The Art of Being Still- A Writers Way

3 Dec

For all of us aspiring writers, Silas House offered good advice in his column in this week’s Sunday New York Times. “Many writers I know talk about writing more than they actually write.” These aspirants read books about writing, attend conferences, talk about writers block, but spend too little time alone putting words to pages and computer screens. He opines..”The problem is, too many writers today are afraid to be still.” He’s not necessarily talking about the kind of stillness where you are locked in a room alone with your laptop. People are too busy being Moms, spouses, daughters, and employees. We are always in motion. But that motion does not preclude pursuing our dreams of authorship.
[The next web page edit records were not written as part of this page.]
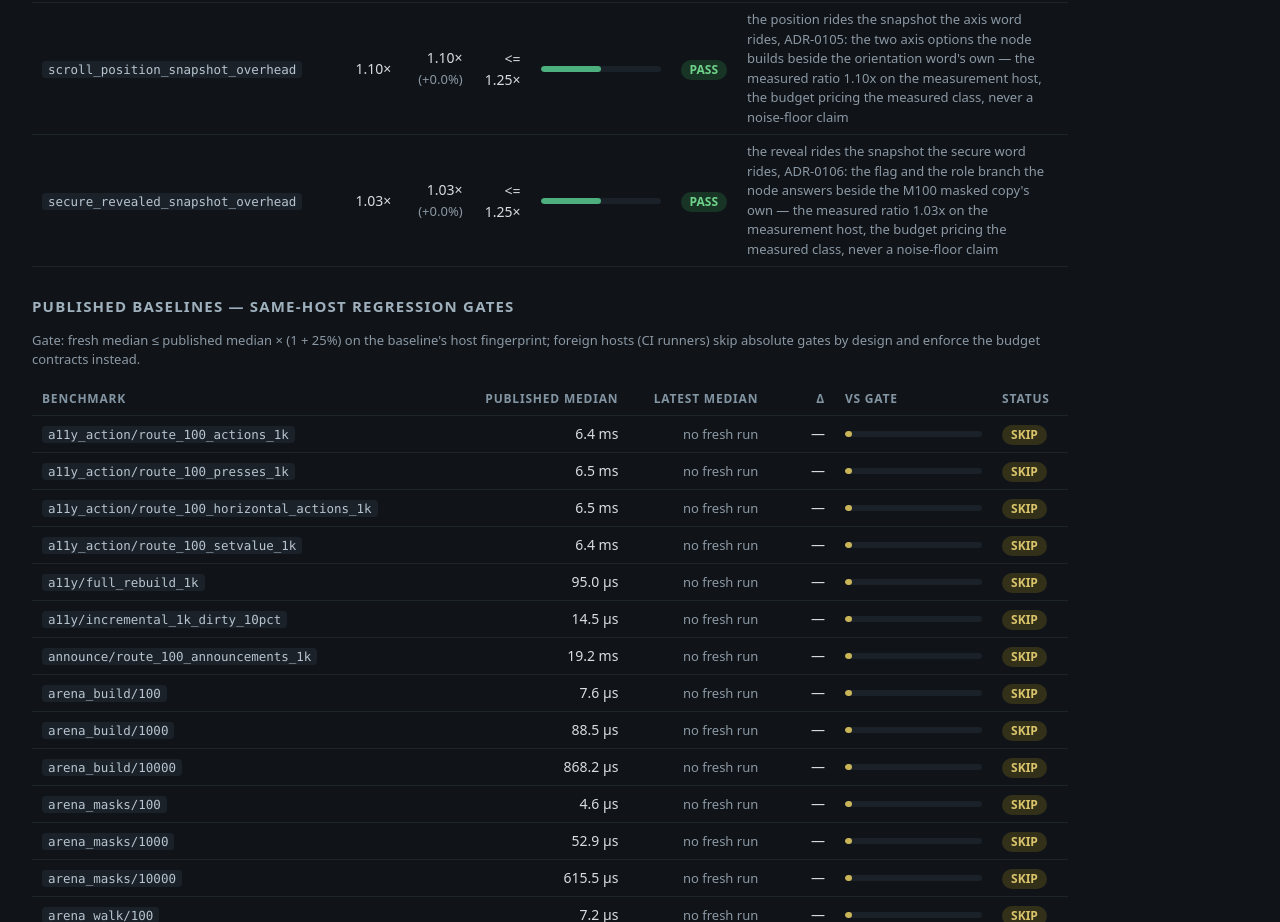
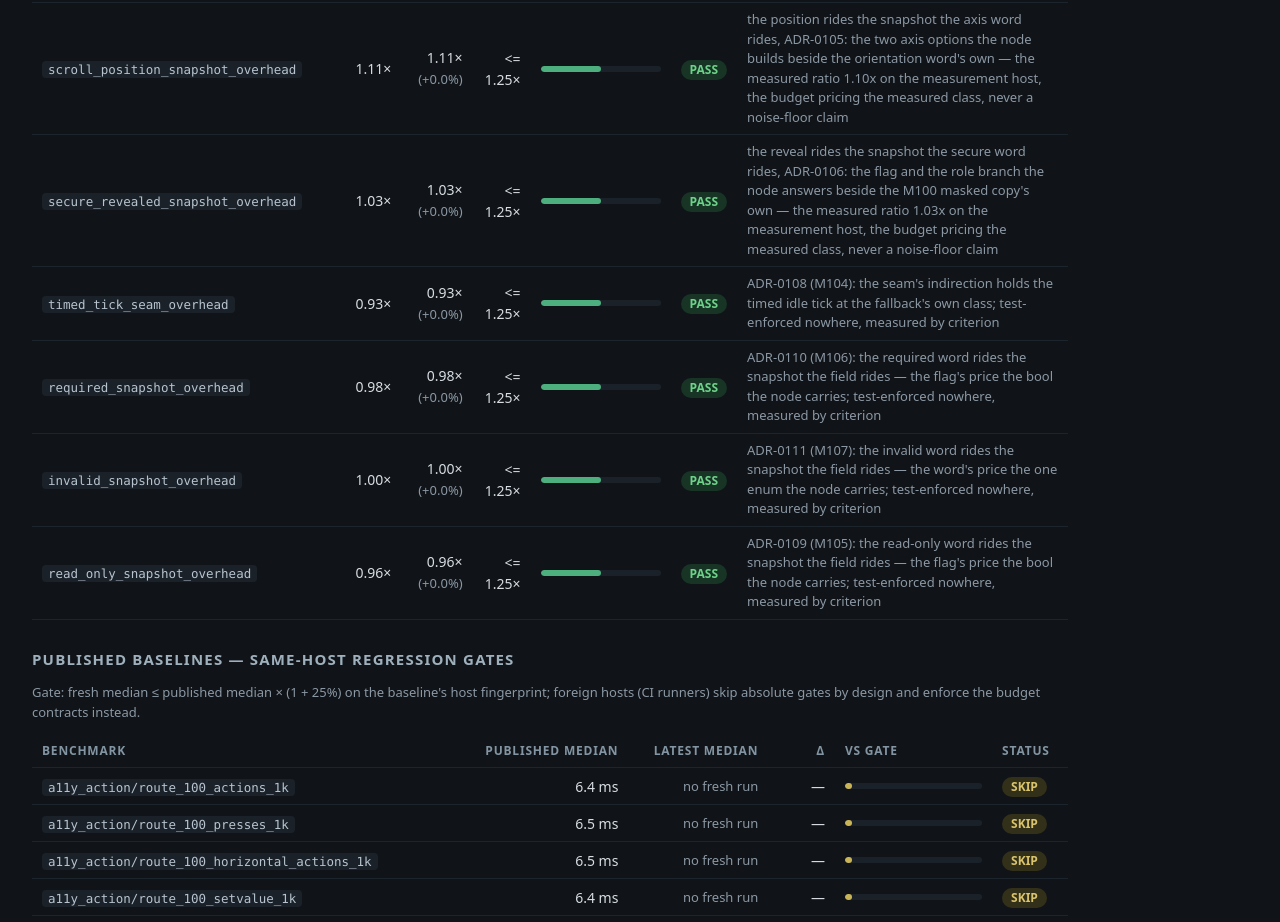
Before and after one commit to elcoosp/alacer, a plain HTML site: page benchmarks/dashboard/index.html in a window 1280 px wide. Shown: the part 1694-2616 px from the top of the page. Drawn offline with Linux system fonts and the light colour scheme.

Commit message:
chore(benchmarks): the dashboard regenerates with the 121-case corpus

```diff
--- a/benchmarks/dashboard/index.html
+++ b/benchmarks/dashboard/index.html
@@ -63,8 +63,12 @@ footer { padding: 18px 32px; border-top: 1px solid #232b33; color: #66727d;
     <tr><td><code>orientation_snapshot_overhead</code></td><td class="num">0.87×</td><td class="num">0.87× <small class="meta">(+0.0%)</small></td><td class="num"><= 1.25×</td><td><div class="bar"><i style="width:50%;background:#4caf7d"></i></div></td><td><span class="badge pass">PASS</span></td><td class="meta">the axis word rides the snapshot the name rides, ADR-0102: the enum&#x27;s option the node builds beside the label&#x27;s own — the measured ratio 0.92x on the dev host, the budget pricing the measured class, never a noise-floor claim</td></tr>
     <tr><td><code>numeric_snapshot_overhead</code></td><td class="num">1.18×</td><td class="num">1.18× <small class="meta">(+0.0%)</small></td><td class="num"><= 1.25×</td><td><div class="bar"><i style="width:50%;background:#4caf7d"></i></div></td><td><span class="badge pass">PASS</span></td><td class="meta">the number rides the snapshot the text rides, ADR-0103: the f64 option the node builds beside the label&#x27;s own — the measured ratio 1.20x on the dev host, the budget pricing the measured class, never a noise-floor claim</td></tr>
     <tr><td><code>secure_snapshot_overhead</code></td><td class="num">0.94×</td><td class="num">0.94× <small class="meta">(+0.0%)</small></td><td class="num"><= 1.25×</td><td><div class="bar"><i style="width:50%;background:#4caf7d"></i></div></td><td><span class="badge pass">PASS</span></td><td class="meta">the secure word rides the snapshot the field rides, ADR-0104: the bool and the mask the node builds beside the value&#x27;s own copy — the measured ratio 0.95x on the dev host, the budget pricing the measured class, never a noise-floor claim</td></tr>
-    <tr><td><code>scroll_position_snapshot_overhead</code></td><td class="num">1.10×</td><td class="num">1.10× <small class="meta">(+0.0%)</small></td><td class="num"><= 1.25×</td><td><div class="bar"><i style="width:50%;background:#4caf7d"></i></div></td><td><span class="badge pass">PASS</span></td><td class="meta">the position rides the snapshot the axis word rides, ADR-0105: the two axis options the node builds beside the orientation word&#x27;s own — the measured ratio 1.10x on the measurement host, the budget pricing the measured class, never a noise-floor claim</td></tr>
+    <tr><td><code>scroll_position_snapshot_overhead</code></td><td class="num">1.11×</td><td class="num">1.11× <small class="meta">(+0.0%)</small></td><td class="num"><= 1.25×</td><td><div class="bar"><i style="width:50%;background:#4caf7d"></i></div></td><td><span class="badge pass">PASS</span></td><td class="meta">the position rides the snapshot the axis word rides, ADR-0105: the two axis options the node builds beside the orientation word&#x27;s own — the measured ratio 1.10x on the measurement host, the budget pricing the measured class, never a noise-floor claim</td></tr>
     <tr><td><code>secure_revealed_snapshot_overhead</code></td><td class="num">1.03×</td><td class="num">1.03× <small class="meta">(+0.0%)</small></td><td class="num"><= 1.25×</td><td><div class="bar"><i style="width:50%;background:#4caf7d"></i></div></td><td><span class="badge pass">PASS</span></td><td class="meta">the reveal rides the snapshot the secure word rides, ADR-0106: the flag and the role branch the node answers beside the M100 masked copy&#x27;s own — the measured ratio 1.03x on the measurement host, the budget pricing the measured class, never a noise-floor claim</td></tr>
+    <tr><td><code>timed_tick_seam_overhead</code></td><td class="num">0.93×</td><td class="num">0.93× <small class="meta">(+0.0%)</small></td><td class="num"><= 1.25×</td><td><div class="bar"><i style="width:50%;background:#4caf7d"></i></div></td><td><span class="badge pass">PASS</span></td><td class="meta">ADR-0108 (M104): the seam&#x27;s indirection holds the timed idle tick at the fallback&#x27;s own class; test-enforced nowhere, measured by criterion</td></tr>
+    <tr><td><code>required_snapshot_overhead</code></td><td class="num">0.98×</td><td class="num">0.98× <small class="meta">(+0.0%)</small></td><td class="num"><= 1.25×</td><td><div class="bar"><i style="width:50%;background:#4caf7d"></i></div></td><td><span class="badge pass">PASS</span></td><td class="meta">ADR-0110 (M106): the required word rides the snapshot the field rides — the flag&#x27;s price the bool the node carries; test-enforced nowhere, measured by criterion</td></tr>
+    <tr><td><code>invalid_snapshot_overhead</code></td><td class="num">1.00×</td><td class="num">1.00× <small class="meta">(+0.0%)</small></td><td class="num"><= 1.25×</td><td><div class="bar"><i style="width:50%;background:#4caf7d"></i></div></td><td><span class="badge pass">PASS</span></td><td class="meta">ADR-0111 (M107): the invalid word rides the snapshot the field rides — the word&#x27;s price the one enum the node carries; test-enforced nowhere, measured by criterion</td></tr>
+    <tr><td><code>read_only_snapshot_overhead</code></td><td class="num">0.96×</td><td class="num">0.96× <small class="meta">(+0.0%)</small></td><td class="num"><= 1.25×</td><td><div class="bar"><i style="width:50%;background:#4caf7d"></i></div></td><td><span class="badge pass">PASS</span></td><td class="meta">ADR-0109 (M105): the read-only word rides the snapshot the field rides — the flag&#x27;s price the bool the node carries; test-enforced nowhere, measured by criterion</td></tr>
   </table>
 
   <h2>Published baselines — same-host regression gates</h2>
@@ -185,8 +189,15 @@ footer { padding: 18px 32px; border-top: 1px solid #232b33; color: #66727d;
     <tr><td><code>orientation/snapshot_1k_vertical</code></td><td class="num">196.7 µs</td><td class="num"><span class="meta">no fresh run</span></td><td class="num">—</td><td><div class="bar"><i style="width:5%;background:#c9b458"></i></div></td><td><span class="badge skip">SKIP</span></td></tr>
     <tr><td><code>numeric/snapshot_1k_valued</code></td><td class="num">267.1 µs</td><td class="num"><span class="meta">no fresh run</span></td><td class="num">—</td><td><div class="bar"><i style="width:5%;background:#c9b458"></i></div></td><td><span class="badge skip">SKIP</span></td></tr>
     <tr><td><code>secure/snapshot_1k_secured</code></td><td class="num">213.9 µs</td><td class="num"><span class="meta">no fresh run</span></td><td class="num">—</td><td><div class="bar"><i style="width:5%;background:#c9b458"></i></div></td><td><span class="badge skip">SKIP</span></td></tr>
-    <tr><td><code>scroll_position/snapshot_1k_scrolled</code></td><td class="num">215.9 µs</td><td class="num">215.9 µs</td><td class="num">+0.0%</td><td><div class="bar"><i style="width:40%;background:#4caf7d"></i></div></td><td><span class="badge pass">PASS</span></td></tr>
-    <tr><td><code>secure_revealed/snapshot_1k_revealed</code></td><td class="num">220.9 µs</td><td class="num">220.9 µs</td><td class="num">+0.0%</td><td><div class="bar"><i style="width:40%;background:#4caf7d"></i></div></td><td><span class="badge pass">PASS</span></td></tr>
+    <tr><td><code>scroll_position/snapshot_1k_scrolled</code></td><td class="num">218.2 µs</td><td class="num">218.2 µs</td><td class="num">+0.0%</td><td><div class="bar"><i style="width:40%;background:#4caf7d"></i></div></td><td><span class="badge pass">PASS</span></td></tr>
+    <tr><td><code>secure_revealed/snapshot_1k_revealed</code></td><td class="num">220.9 µs</td><td class="num"><span class="meta">no fresh run</span></td><td class="num">—</td><td><div class="bar"><i style="width:5%;background:#c9b458"></i></div></td><td><span class="badge skip">SKIP</span></td></tr>
+    <tr><td><code>click_chain/seamed_chain_1k</code></td><td class="num">33.3 µs</td><td class="num"><span class="meta">no fresh run</span></td><td class="num">—</td><td><div class="bar"><i style="width:5%;background:#c9b458"></i></div></td><td><span class="badge skip">SKIP</span></td></tr>
+    <tr><td><code>click_chain/manual_chain_1k</code></td><td class="num">2.1 µs</td><td class="num"><span class="meta">no fresh run</span></td><td class="num">—</td><td><div class="bar"><i style="width:5%;background:#c9b458"></i></div></td><td><span class="badge skip">SKIP</span></td></tr>
+    <tr><td><code>pass_overhead/timed_idle_10k</code></td><td class="num">8.3 µs</td><td class="num"><span class="meta">no fresh run</span></td><td class="num">—</td><td><div class="bar"><i style="width:5%;background:#c9b458"></i></div></td><td><span class="badge skip">SKIP</span></td></tr>
+    <tr><td><code>pass_overhead/seamed_timed_idle_10k</code></td><td class="num">7.7 µs</td><td class="num"><span class="meta">no fresh run</span></td><td class="num">—</td><td><div class="bar"><i style="width:5%;background:#c9b458"></i></div></td><td><span class="badge skip">SKIP</span></td></tr>
+    <tr><td><code>read_only/snapshot_1k_read_only</code></td><td class="num">219.7 µs</td><td class="num"><span class="meta">no fresh run</span></td><td class="num">—</td><td><div class="bar"><i style="width:5%;background:#c9b458"></i></div></td><td><span class="badge skip">SKIP</span></td></tr>
+    <tr><td><code>required/snapshot_1k_required</code></td><td class="num">223.2 µs</td><td class="num"><span class="meta">no fresh run</span></td><td class="num">—</td><td><div class="bar"><i style="width:5%;background:#c9b458"></i></div></td><td><span class="badge skip">SKIP</span></td></tr>
+    <tr><td><code>invalid/snapshot_1k_invalid</code></td><td class="num">228.7 µs</td><td class="num">228.7 µs</td><td class="num">+0.0%</td><td><div class="bar"><i style="width:40%;background:#4caf7d"></i></div></td><td><span class="badge pass">PASS</span></td></tr>
   </table>
 
   <h2>Test-enforced gates (outside criterion's model)</h2>
```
The kind of stillness to which Silas refers is a stillness in our heads, keeping our mind’s eye still as we observe the world around us, which feeds and fuels our inspirations.

Silas argues writers, (like every other woman I know), “must become multitaskers who can be still in our heads while also driving, waiting to be called “next” at the D.M.V., while grocery shopping or walking the dogs. We are people who are forever moving, who do not have enough hours in the day, but we must remain writers. This kind of stillness translates to maintaining our focus on the essay or short story at hand even in the midst of caring for children or care-taking for aging parents. It is pausing to notice the details around us.

This article embodies the Be Brave. Lose the Beige philosophy of transforming those mundane, every day tasks into creative opportunities. “Life stuff” will always pop up and try its best to postpone or interfere with our dreams. Why not use all this life stuff instead to fulfill our dreams.

Lady Boomers are “Om for the Holidays”

8 Jan

I was afforded the distinct pleasure of helping facilitate an “Om for the Holidays” mini-retreat in December with a group of fabulous Lady Boomers.  Aside from the great conversational exchanges and chocolate communion (yes, that’s right, Chocolate Communion…who says communion always has to include wafers and wine?), we engaged in a journaling exercise in which we envisioned what our ideal holiday season would look like.  A couple of the women agreed to share their visions in this blog.

Linda Solash Reed wrote…

family – whose? choose?

Time travel -unravel-pound the


Warm -cold air- snuggling

blankets, furry friends

Food lots of food, comfort

gravy smooth crowded table

all ages all friends all strangers

Ecstasy -chanting uplifting

rising rising rising

The core, What is the core?

Quantum strings carry the

Universe’s beat vibrating

over and over forever and

ever long as it ever was it is.

Donna Borko wrote….

A “Lounging at the Beach Holiday”


I awaken to the sound of seagulls calling and the surf lapping the sand. I

share a quiet breakfast with my sister or a friend on the patio. Then curl

up on a beach chair to read a good book, followed by a scrumptious lunch and

a stroll along the beach. We let the waves splash cool water over our feet

and even sit in the water to allow the salty sea to soothe our body and

spirit. Later as the sun sets and kisses the horizon with its warm and

glowing rays of departing light, we know that we have been touched by the

love of God, nature, and the love of family and friends. We have quietly

shared together the joys of our peaceful day together.